Nicole Wallace, Republican strategist, makes the case that the #StopTrump effort started too late to be effective, while Rachel Maddow argues that Donald Trump has been impervious to attacks all along because Republican voters simply like him. watch
* Afghanistan: "More than 28 people were killed and almost 200 injured after militants set off a suicide bomb and stormed a government building in the Afghan capital Tuesday, officials said."
* Ecuador: "Earthquake-stricken Ecuador faced the grim reality of recovering more bodies than survivors as rescue efforts moved into a third day on Tuesday and the death toll climbed to nearly 500."
* When this first happened, the Taliban falsely claimed credit: "A solid plastic case designed to hold a set of night-vision goggles was ultimately responsible for causing the crash of an Air Force transport plane that killed 14 people in October, the Air Force announced in a statement last week."
* Cooler heads prevail in Tennessee: "The House sponsor of a bill that would require students in public school grades K-12 and higher education institutions to use the restroom that corresponds with their sex at birth is killing the controversial legislation."
* Brazil: "In her first public remarks since losing a critical impeachment vote, Brazilian President Dilma Rousseff said Monday she would not go down without a fight and insisted there was no legal basis for her removal."
* Unexpected: "Sen. Lindsey Graham has placed a hold on legislation that would open the door for victims of the Sept. 11, 2001, terror attacks to sue Saudi Arabia. Graham (R-S.C.), who is a co-sponsor of the Justice Against Sponsors of Terrorism Act, put the hold on his own bill over concerns that new changes could expose the U.S. to legal attacks."

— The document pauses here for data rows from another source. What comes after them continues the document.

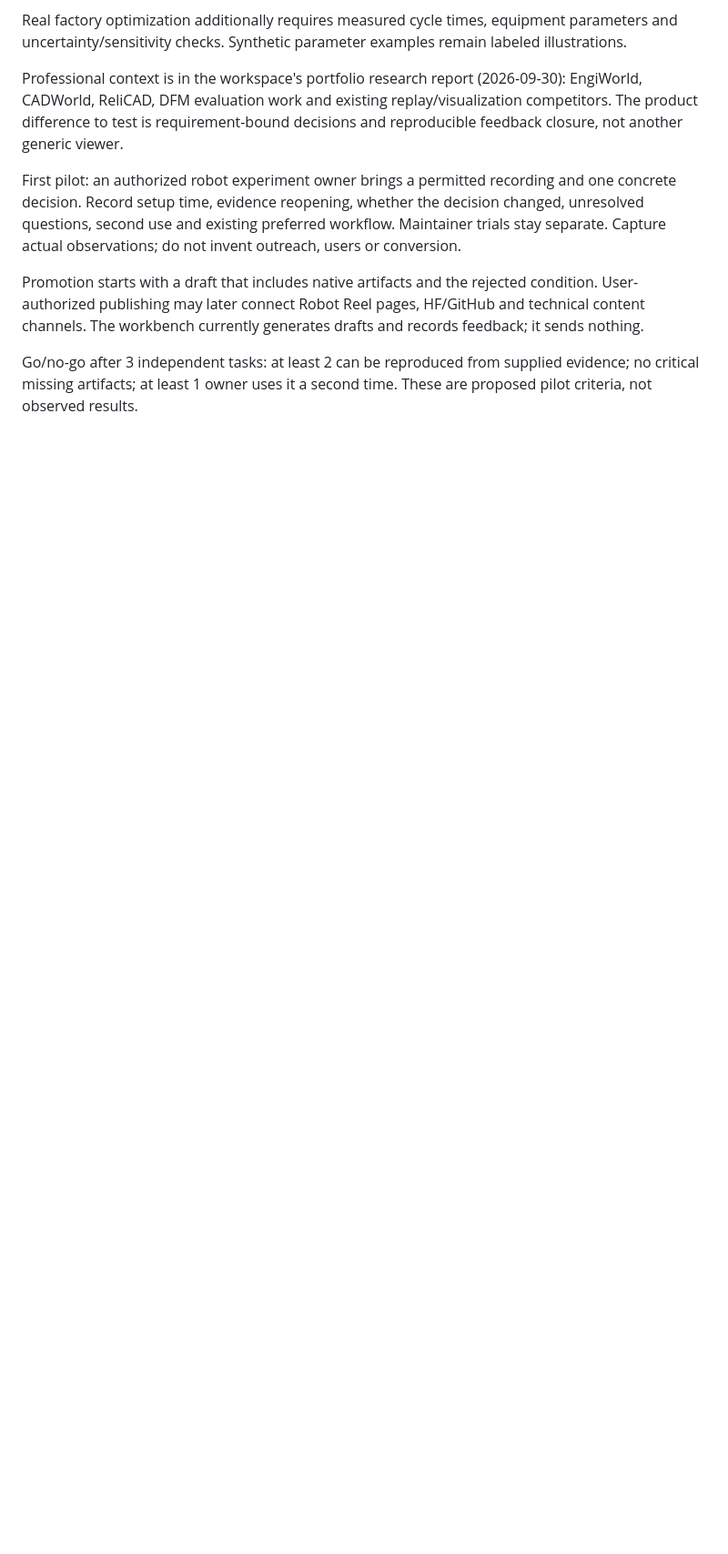
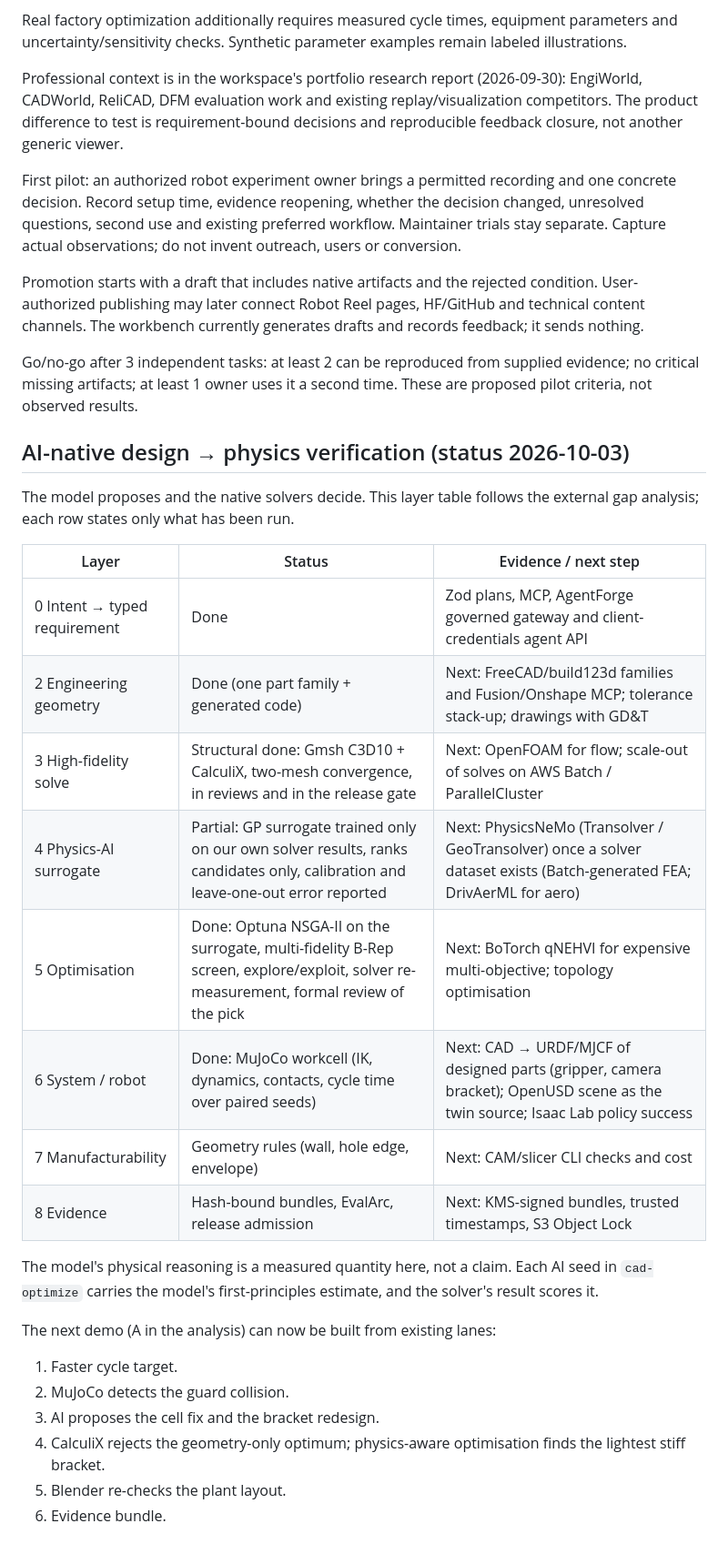
Before and after one commit to noteflowai/pai-design-workbench, a Markdown page: docs/NEXT.md, the part around the change. Shown at 91% size. Rendered like a GitHub page; blank space fills up the shorter version.

Commit message:
docs: physics-layer status against the external gap analysis

```diff
--- a/docs/NEXT.md
+++ b/docs/NEXT.md
@@ -19,3 +19,29 @@ First pilot: an authorized robot experiment owner brings a permitted recording a
 Promotion starts with a draft that includes native artifacts and the rejected condition. User-authorized publishing may later connect Robot Reel pages, HF/GitHub and technical content channels. The workbench currently generates drafts and records feedback; it sends nothing.
 
 Go/no-go after 3 independent tasks: at least 2 can be reproduced from supplied evidence; no critical missing artifacts; at least 1 owner uses it a second time. These are proposed pilot criteria, not observed results.
+
+## AI-native design → physics verification (status 2026-10-03)
+
+The model proposes and the native solvers decide. This layer table follows the external gap analysis; each row states only what has been run.
+
+| Layer | Status | Evidence / next step |
+|---|---|---|
+| 0 Intent → typed requirement | Done | Zod plans, MCP, AgentForge governed gateway and client-credentials agent API |
+| 2 Engineering geometry | Done (one part family + generated code) | Next: FreeCAD/build123d families and Fusion/Onshape MCP; tolerance stack-up; drawings with GD&T |
+| 3 High-fidelity solve | Structural done: Gmsh C3D10 + CalculiX, two-mesh convergence, in reviews and in the release gate | Next: OpenFOAM for flow; scale-out of solves on AWS Batch / ParallelCluster |
+| 4 Physics-AI surrogate | Partial: GP surrogate trained only on our own solver results, ranks candidates only, calibration and leave-one-out error reported | Next: PhysicsNeMo (Transolver / GeoTransolver) once a solver dataset exists (Batch-generated FEA; DrivAerML for aero) |
+| 5 Optimisation | Done: Optuna NSGA-II on the surrogate, multi-fidelity B-Rep screen, explore/exploit, solver re-measurement, formal review of the pick | Next: BoTorch qNEHVI for expensive multi-objective; topology optimisation |
+| 6 System / robot | Done: MuJoCo workcell (IK, dynamics, contacts, cycle time over paired seeds) | Next: CAD → URDF/MJCF of designed parts (gripper, camera bracket); OpenUSD scene as the twin source; Isaac Lab policy success |
+| 7 Manufacturability | Geometry rules (wall, hole edge, envelope) | Next: CAM/slicer CLI checks and cost |
+| 8 Evidence | Hash-bound bundles, EvalArc, release admission | Next: KMS-signed bundles, trusted timestamps, S3 Object Lock |
+
+The model's physical reasoning is a measured quantity here, not a claim. Each AI seed in `cad-optimize` carries the model's first-principles estimate, and the solver's result scores it.
+
+The next demo (A in the analysis) can now be built from existing lanes:
+
+1. Faster cycle target.
+2. MuJoCo detects the guard collision.
+3. AI proposes the cell fix and the bracket redesign.
+4. CalculiX rejects the geometry-only optimum; physics-aware optimisation finds the lightest stiff bracket.
+5. Blender re-checks the plant layout.
+6. Evidence bundle.
```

* Another 4-4 Supreme Court split: "Ruling in a case over a tax dispute involving a man who moved from California to Nevada, the justices said they could not muster a majority to resolve whether to overrule a 1979 Supreme Court precedent that permits state courts in one state to assert jurisdiction over state agencies in another. As a result, that precedent, Nevada v. Hall, will remain on the books."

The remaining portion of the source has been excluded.